⟨

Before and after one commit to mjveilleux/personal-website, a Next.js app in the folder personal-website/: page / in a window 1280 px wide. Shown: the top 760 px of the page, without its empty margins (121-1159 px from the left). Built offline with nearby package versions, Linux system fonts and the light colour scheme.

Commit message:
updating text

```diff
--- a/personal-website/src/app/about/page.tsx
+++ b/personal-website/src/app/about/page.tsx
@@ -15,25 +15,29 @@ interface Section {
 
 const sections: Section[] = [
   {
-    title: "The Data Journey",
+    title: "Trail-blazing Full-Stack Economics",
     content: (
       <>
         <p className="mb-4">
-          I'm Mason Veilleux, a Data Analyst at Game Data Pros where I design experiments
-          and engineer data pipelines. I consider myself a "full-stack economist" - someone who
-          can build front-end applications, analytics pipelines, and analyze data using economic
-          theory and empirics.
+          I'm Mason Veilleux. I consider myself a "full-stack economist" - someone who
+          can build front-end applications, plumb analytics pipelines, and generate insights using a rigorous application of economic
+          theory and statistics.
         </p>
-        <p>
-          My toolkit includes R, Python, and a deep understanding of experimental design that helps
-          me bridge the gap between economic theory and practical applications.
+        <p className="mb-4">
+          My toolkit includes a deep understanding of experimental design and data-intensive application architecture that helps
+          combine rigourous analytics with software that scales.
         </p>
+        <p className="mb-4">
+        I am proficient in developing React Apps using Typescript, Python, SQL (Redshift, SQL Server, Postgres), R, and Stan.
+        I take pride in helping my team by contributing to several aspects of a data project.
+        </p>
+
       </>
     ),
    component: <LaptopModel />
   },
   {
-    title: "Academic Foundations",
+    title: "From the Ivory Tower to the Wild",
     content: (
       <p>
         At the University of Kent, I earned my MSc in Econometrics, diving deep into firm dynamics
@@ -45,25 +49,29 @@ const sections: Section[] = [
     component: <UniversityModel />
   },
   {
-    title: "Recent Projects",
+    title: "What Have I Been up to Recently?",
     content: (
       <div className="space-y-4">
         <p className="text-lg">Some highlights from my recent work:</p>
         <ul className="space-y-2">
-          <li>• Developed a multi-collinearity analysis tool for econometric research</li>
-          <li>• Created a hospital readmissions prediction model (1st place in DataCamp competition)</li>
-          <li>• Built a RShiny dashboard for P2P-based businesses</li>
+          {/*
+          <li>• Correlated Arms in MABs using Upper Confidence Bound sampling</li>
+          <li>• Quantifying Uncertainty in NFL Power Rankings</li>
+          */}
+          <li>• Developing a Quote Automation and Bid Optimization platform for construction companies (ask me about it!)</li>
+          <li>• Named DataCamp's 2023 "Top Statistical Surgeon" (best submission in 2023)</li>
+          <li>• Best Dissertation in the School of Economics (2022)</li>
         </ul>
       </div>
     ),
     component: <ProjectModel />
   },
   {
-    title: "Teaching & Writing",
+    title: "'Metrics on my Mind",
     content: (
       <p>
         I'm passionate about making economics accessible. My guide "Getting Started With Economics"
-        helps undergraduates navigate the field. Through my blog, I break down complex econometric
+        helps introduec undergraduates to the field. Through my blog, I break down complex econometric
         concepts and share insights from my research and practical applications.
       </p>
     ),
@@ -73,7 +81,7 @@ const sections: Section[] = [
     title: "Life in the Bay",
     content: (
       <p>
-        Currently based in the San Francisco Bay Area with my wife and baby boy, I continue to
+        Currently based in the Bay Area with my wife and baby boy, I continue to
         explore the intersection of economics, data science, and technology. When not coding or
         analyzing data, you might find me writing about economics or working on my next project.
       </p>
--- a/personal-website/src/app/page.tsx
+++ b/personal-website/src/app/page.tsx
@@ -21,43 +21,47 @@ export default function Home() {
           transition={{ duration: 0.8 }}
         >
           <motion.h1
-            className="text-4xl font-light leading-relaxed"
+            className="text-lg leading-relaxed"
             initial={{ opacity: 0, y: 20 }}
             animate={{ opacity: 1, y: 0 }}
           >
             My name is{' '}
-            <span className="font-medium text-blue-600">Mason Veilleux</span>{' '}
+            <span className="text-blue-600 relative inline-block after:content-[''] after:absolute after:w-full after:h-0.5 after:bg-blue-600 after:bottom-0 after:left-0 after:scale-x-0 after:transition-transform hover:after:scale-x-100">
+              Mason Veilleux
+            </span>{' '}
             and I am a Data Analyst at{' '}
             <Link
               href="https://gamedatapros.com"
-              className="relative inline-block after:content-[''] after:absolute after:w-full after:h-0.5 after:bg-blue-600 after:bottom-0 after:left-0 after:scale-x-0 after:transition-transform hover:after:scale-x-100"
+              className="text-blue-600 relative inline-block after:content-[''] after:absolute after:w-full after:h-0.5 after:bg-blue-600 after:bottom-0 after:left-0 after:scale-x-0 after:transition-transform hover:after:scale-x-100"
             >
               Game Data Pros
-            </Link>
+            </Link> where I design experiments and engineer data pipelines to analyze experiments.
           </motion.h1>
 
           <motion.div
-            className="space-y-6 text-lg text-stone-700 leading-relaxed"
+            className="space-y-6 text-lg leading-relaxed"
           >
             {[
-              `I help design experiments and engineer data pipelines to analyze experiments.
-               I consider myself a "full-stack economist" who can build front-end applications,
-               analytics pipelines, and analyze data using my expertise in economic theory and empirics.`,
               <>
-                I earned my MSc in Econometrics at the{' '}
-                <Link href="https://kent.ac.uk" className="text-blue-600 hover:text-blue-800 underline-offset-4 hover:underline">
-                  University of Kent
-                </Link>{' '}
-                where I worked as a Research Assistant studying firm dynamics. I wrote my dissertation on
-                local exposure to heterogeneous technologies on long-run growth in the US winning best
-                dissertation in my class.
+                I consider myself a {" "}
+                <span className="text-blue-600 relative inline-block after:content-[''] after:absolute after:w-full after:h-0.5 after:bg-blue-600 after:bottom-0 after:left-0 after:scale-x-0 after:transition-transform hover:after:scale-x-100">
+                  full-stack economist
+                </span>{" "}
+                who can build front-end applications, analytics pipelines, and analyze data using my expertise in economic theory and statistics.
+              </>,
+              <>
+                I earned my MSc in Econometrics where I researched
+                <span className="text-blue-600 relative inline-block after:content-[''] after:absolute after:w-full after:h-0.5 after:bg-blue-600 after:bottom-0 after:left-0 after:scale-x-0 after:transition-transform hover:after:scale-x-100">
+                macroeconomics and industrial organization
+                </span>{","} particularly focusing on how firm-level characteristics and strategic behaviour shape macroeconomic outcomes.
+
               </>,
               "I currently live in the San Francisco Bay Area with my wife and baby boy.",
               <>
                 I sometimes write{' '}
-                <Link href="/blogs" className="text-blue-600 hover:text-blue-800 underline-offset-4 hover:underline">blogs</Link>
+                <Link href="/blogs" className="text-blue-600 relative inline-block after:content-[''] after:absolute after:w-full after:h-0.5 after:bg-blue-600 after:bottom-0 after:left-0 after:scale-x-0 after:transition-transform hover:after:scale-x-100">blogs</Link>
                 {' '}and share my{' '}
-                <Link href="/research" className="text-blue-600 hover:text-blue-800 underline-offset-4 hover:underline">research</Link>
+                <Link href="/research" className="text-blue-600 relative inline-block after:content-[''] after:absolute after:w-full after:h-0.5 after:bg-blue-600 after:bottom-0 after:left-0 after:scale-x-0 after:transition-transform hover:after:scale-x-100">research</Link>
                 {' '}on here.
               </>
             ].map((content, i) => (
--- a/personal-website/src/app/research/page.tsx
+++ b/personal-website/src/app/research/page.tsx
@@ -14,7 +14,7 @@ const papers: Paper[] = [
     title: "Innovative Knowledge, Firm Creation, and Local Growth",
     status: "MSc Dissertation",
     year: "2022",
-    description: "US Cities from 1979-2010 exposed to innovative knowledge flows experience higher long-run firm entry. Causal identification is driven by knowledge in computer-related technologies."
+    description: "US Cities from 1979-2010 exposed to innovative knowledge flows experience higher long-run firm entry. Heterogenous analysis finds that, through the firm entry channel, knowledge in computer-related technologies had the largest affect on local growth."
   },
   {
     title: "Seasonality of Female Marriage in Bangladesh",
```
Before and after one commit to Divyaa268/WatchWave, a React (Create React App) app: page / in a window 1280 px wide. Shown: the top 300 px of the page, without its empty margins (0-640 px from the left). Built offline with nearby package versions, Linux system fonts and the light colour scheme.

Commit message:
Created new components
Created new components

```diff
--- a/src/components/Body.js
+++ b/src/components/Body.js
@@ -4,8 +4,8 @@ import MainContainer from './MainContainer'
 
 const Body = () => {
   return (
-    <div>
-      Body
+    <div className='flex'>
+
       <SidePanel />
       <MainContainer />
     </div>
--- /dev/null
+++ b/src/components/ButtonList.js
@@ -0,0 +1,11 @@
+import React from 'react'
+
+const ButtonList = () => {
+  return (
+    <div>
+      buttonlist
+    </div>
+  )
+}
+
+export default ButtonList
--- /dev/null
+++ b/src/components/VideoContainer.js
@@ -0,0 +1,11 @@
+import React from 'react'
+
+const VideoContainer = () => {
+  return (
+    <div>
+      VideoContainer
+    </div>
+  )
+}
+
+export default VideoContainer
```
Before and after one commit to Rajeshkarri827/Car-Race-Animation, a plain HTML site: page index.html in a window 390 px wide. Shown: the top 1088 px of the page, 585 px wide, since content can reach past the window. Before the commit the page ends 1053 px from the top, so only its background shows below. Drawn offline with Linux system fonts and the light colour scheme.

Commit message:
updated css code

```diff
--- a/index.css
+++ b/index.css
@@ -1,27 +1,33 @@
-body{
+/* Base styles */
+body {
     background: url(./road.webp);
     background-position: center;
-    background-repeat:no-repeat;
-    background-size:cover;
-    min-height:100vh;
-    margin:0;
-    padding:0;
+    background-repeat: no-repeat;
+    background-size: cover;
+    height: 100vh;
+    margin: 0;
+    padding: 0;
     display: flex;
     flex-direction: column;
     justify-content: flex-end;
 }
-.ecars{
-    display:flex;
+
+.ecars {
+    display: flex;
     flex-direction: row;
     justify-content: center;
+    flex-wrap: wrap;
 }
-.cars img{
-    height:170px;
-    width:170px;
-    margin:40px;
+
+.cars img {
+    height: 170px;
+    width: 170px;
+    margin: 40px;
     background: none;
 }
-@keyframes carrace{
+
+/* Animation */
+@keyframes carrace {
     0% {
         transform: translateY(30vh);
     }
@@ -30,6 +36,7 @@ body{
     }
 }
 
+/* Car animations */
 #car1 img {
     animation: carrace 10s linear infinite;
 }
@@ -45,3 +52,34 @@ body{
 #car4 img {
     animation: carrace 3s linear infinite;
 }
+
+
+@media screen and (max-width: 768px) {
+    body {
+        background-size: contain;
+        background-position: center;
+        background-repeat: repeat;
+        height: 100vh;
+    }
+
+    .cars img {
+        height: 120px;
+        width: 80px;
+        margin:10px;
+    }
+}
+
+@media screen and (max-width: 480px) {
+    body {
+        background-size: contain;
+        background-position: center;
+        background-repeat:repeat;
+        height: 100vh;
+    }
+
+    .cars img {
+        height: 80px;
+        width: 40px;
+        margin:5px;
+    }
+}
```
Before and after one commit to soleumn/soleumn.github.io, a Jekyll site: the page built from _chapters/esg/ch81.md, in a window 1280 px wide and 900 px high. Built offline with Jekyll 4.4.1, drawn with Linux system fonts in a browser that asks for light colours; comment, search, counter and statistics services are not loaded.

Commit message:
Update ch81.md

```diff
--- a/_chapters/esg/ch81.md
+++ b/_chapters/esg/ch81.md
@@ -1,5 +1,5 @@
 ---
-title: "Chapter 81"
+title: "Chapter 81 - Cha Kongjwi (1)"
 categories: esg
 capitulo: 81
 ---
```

⟩

:: TASK DIRECTIONS ::
Search the listing for the word "export". Copy every line in which it occurs.

:: OUTPUT BELOW ::
@@ -21,43 +21,47 @@ export default function Home() {
+export default ButtonList
+export default VideoContainer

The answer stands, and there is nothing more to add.